*** Opening DATASET EXCERPTS ***
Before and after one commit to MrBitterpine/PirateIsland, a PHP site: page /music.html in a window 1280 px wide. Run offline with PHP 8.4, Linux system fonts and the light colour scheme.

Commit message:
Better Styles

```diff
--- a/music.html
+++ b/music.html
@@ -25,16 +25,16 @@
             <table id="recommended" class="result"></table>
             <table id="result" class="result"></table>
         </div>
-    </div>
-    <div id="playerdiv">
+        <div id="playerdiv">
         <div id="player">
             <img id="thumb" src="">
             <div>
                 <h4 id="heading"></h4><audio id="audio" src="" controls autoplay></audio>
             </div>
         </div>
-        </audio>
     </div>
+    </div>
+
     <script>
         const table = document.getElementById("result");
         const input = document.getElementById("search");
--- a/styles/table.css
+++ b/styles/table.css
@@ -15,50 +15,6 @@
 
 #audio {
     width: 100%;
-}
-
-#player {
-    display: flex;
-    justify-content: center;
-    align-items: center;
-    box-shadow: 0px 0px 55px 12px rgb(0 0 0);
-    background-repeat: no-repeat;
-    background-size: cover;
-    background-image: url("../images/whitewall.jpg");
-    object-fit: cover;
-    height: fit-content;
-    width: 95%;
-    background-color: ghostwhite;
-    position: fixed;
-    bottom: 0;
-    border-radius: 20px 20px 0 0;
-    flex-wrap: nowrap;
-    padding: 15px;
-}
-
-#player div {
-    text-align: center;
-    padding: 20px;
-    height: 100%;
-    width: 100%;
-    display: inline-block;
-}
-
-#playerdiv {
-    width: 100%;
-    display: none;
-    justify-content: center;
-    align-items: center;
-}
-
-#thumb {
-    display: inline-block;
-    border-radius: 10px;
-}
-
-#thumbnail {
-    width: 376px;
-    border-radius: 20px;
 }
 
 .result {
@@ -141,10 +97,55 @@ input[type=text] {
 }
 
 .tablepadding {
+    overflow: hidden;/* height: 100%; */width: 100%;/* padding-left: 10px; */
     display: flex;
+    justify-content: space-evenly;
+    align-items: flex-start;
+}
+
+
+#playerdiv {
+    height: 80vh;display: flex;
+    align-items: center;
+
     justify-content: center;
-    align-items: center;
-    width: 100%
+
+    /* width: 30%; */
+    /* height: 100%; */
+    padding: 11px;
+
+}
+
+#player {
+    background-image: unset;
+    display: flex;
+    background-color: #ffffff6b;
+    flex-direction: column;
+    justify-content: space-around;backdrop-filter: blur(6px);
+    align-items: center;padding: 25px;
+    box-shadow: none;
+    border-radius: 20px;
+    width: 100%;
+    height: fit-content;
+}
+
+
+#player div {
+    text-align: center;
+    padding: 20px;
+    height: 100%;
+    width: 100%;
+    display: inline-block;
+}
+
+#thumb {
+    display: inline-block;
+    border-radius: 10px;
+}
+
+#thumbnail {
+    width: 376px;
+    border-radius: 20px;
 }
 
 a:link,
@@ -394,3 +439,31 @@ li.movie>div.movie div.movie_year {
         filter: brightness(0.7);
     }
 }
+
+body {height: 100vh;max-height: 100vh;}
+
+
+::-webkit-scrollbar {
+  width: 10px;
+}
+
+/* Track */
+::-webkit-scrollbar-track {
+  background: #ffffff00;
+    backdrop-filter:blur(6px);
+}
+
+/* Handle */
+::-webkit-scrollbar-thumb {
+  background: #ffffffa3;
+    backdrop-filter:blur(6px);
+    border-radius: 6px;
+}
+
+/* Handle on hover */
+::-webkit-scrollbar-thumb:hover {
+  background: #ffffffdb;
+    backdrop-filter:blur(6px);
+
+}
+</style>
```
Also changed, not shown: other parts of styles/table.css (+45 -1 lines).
*** Closing DATASET EXCERPTS ***
## BRIEF
Go through the listing above and restate it word for word.

## EXERCISE SOLUTION
Before and after one commit to MrBitterpine/PirateIsland, a PHP site: page /music.html in a window 1280 px wide. Run offline with PHP 8.4, Linux system fonts and the light colour scheme.

Commit message:
Better Styles

```diff
--- a/music.html
+++ b/music.html
@@ -25,16 +25,16 @@
             <table id="recommended" class="result"></table>
             <table id="result" class="result"></table>
         </div>
-    </div>
-    <div id="playerdiv">
+        <div id="playerdiv">
         <div id="player">
             <img id="thumb" src="">
             <div>
                 <h4 id="heading"></h4><audio id="audio" src="" controls autoplay></audio>
             </div>
         </div>
-        </audio>
     </div>
+    </div>
+
     <script>
         const table = document.getElementById("result");
         const input = document.getElementById("search");
--- a/styles/table.css
+++ b/styles/table.css
@@ -15,50 +15,6 @@
 
 #audio {
     width: 100%;
-}
-
-#player {
-    display: flex;
-    justify-content: center;
-    align-items: center;
-    box-shadow: 0px 0px 55px 12px rgb(0 0 0);
-    background-repeat: no-repeat;
-    background-size: cover;
-    background-image: url("../images/whitewall.jpg");
-    object-fit: cover;
-    height: fit-content;
-    width: 95%;
-    background-color: ghostwhite;
-    position: fixed;
-    bottom: 0;
-    border-radius: 20px 20px 0 0;
-    flex-wrap: nowrap;
-    padding: 15px;
-}
-
-#player div {
-    text-align: center;
-    padding: 20px;
-    height: 100%;
-    width: 100%;
-    display: inline-block;
-}
-
-#playerdiv {
-    width: 100%;
-    display: none;
-    justify-content: center;
-    align-items: center;
-}
-
-#thumb {
-    display: inline-block;
-    border-radius: 10px;
-}
-
-#thumbnail {
-    width: 376px;
-    border-radius: 20px;
 }
 
 .result {
@@ -141,10 +97,55 @@ input[type=text] {
 }
 
 .tablepadding {
+    overflow: hidden;/* height: 100%; */width: 100%;/* padding-left: 10px; */
     display: flex;
+    justify-content: space-evenly;
+    align-items: flex-start;
+}
+
+
+#playerdiv {
+    height: 80vh;display: flex;
+    align-items: center;
+
     justify-content: center;
-    align-items: center;
-    width: 100%
+
+    /* width: 30%; */
+    /* height: 100%; */
+    padding: 11px;
+
+}
+
+#player {
+    background-image: unset;
+    display: flex;
+    background-color: #ffffff6b;
+    flex-direction: column;
+    justify-content: space-around;backdrop-filter: blur(6px);
+    align-items: center;padding: 25px;
+    box-shadow: none;
+    border-radius: 20px;
+    width: 100%;
+    height: fit-content;
+}
+
+
+#player div {
+    text-align: center;
+    padding: 20px;
+    height: 100%;
+    width: 100%;
+    display: inline-block;
+}
+
+#thumb {
+    display: inline-block;
+    border-radius: 10px;
+}
+
+#thumbnail {
+    width: 376px;
+    border-radius: 20px;
 }
 
 a:link,
@@ -394,3 +439,31 @@ li.movie>div.movie div.movie_year {
         filter: brightness(0.7);
     }
 }
+
+body {height: 100vh;max-height: 100vh;}
+
+
+::-webkit-scrollbar {
+  width: 10px;
+}
+
+/* Track */
+::-webkit-scrollbar-track {
+  background: #ffffff00;
+    backdrop-filter:blur(6px);
+}
+
+/* Handle */
+::-webkit-scrollbar-thumb {
+  background: #ffffffa3;
+    backdrop-filter:blur(6px);
+    border-radius: 6px;
+}
+
+/* Handle on hover */
+::-webkit-scrollbar-thumb:hover {
+  background: #ffffffdb;
+    backdrop-filter:blur(6px);
+
+}
+</style>
```
Also changed, not shown: other parts of styles/table.css (+45 -1 lines).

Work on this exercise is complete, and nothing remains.